Tokelau is a dependency of New Zealand. The administrator of Tokelau is appointed by the N.Z. Ministry of Foreign Affairs and Trade and resides in Wellington. He works through the Tokelau Apia Liaison Office (TALO) or "Tokalani" in Apia, Samoa. The administrator is represented on each island by a faipule (headman), who is elected locally every three years.
All three atolls have a pulenuku (mayor), also elected for a three-year term, who directs nuku (village) activities. Each island has a taupulega (island council) comprised of village elders or heads of families. Each taupulega chooses six delegates to the 21-member General Fono, which meets twice a year (April and October) on alternate islands and has almost complete control over local matters.
In 1993, Tokelau received an added degree of self-government when a three-member Council of Faipule was created to act on behalf of the General Fono between sessions. The new position of Ulu o Tokelau (titular leader) is rotated annually among the three elected faipule, all of whom act as government ministers. In 1994, the powers of the Administrator were delegated to the General Fono and the Council of Faipule, giving Tokelau de facto internal self-government and the right to impose taxes. In 1996, the Parliament of New Zealand amended the Tokelau Islands Act of 1948 to make this system legal. In 2001, control of the public service was turned over to the Council of Faipule.

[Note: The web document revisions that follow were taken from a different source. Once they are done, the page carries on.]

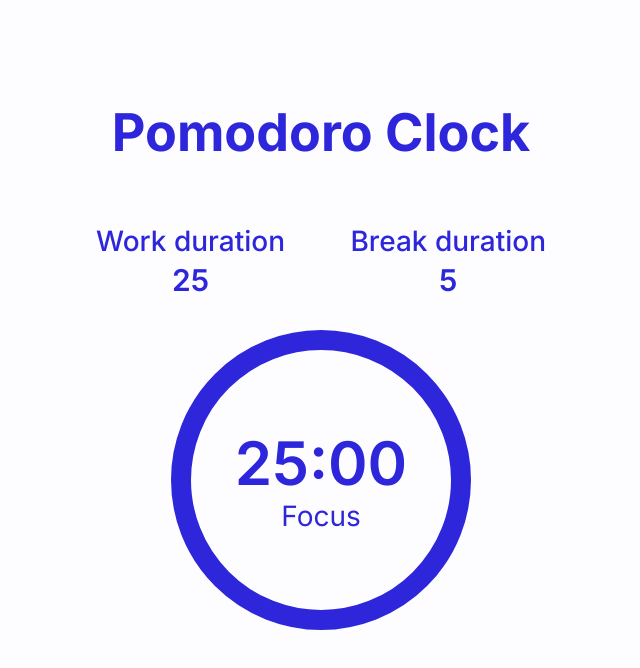
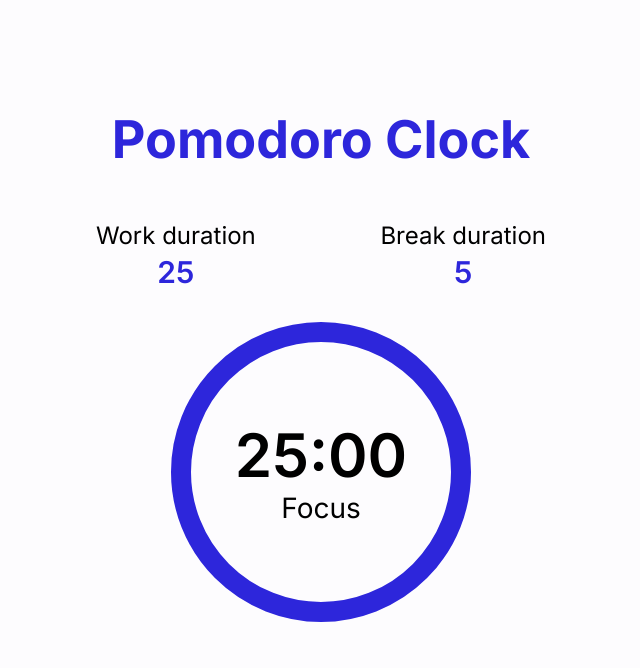
Before and after one commit to sepidsoroush/Pomodoro-Clock-React, a React (Create React App) app: page / in a window 1280 px wide. Shown: the top 668 px of the page, without its empty margins (319-959 px from the left). Built offline with nearby package versions, Linux system fonts and the light colour scheme; some icons are missing.

Commit message:
change style of all texts in CSS

```diff
--- a/src/App.css
+++ b/src/App.css
@@ -27,7 +27,7 @@
     height: 100vh;
 }
 h1{
-    margin-bottom: 60px;
+    margin-bottom: 50px;
     color:var(--side-light);
     font-size: 52px;
     font-weight: 700;
@@ -38,12 +38,11 @@ h1{
     text-align: center;
     justify-content: space-between;
     width:450px;
-    color : var(--side-light);
 }
 .label{
     display: block;
-    font-size: 28px;
-    font-weight: 500;
+    font-size: 24px;
+    font-weight: 400;
 }
 .button-border{
     background-color: var(--main-light);
@@ -57,6 +56,7 @@ h1{
     height: 48px;
 }
 .length {
+    color: var(--side-light);
     text-align: center;
     vertical-align: 15px;
     font-size: 30px;
@@ -67,13 +67,14 @@ h1{
     margin: 20px 0;
     border : 20px solid var(--side-light);
     border-radius: 50%;
+    min-height: 250px;
+    min-width: 250px;
     height: 300px;
     width: 300px;
     display: flex;
     justify-content: center;
     align-items: center;
     flex-direction: column;
-    color: var(--side-light);
 }
 #time-left{
     font-size: 60px;
```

Rumors about the Tokelau Apia Liaison Office moving from Apia to one of the atolls have circulated for years, with the sticking point being disagreement over which atoll should become the host. Although Fakaofo seems the likely choice, there is great rivalry between the three and little "national" feeling. New Zealand would be happy to grant Tokelau full independence at any time, but there's considerable resistance to this in Tokelau itself where N.Z. aid is the main source of income. The right of free entry to New Zealand is also highly valued.

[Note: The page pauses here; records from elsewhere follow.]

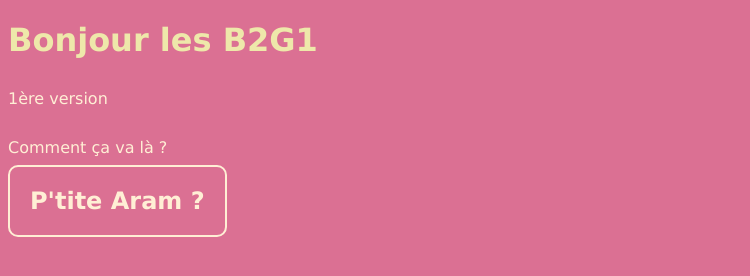
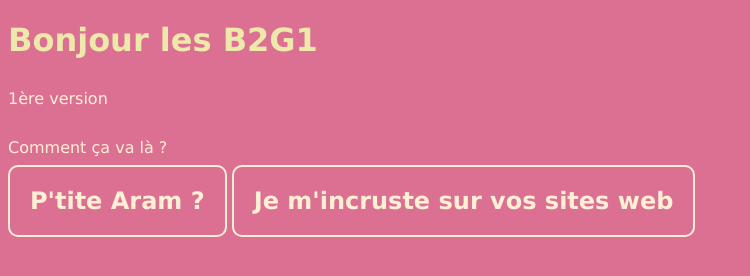
Before and after one commit to Yzrohk/B2G1_started_projet, a plain HTML site: page index.html in a window 1280 px wide. Shown: the whole page, without its empty margins (0-750 px from the left). Drawn offline with Linux system fonts and the light colour scheme.

Commit message:
create a new branch JeMincruste

```diff
--- a/index.html
+++ b/index.html
@@ -14,6 +14,7 @@
     <p>1ère version</p>
     <p>Comment ça va là ?</p>
     <h2>P'tite Aram ?</h2>
+    <h2>Je m'incruste sur vos sites web</h2>
 </body>
 
 </html>
```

In a February 2005 referendum supervised by United National personnel, 60 percent of registered voters in Tokelau voted in favor of becoming a constitutional self-governing state in free association with New Zealand. This and a second referendum in October 2007 fell just short of the two-thirds majority required by the General Fono, so Tokelau remains a colonial dependency of New Zealand.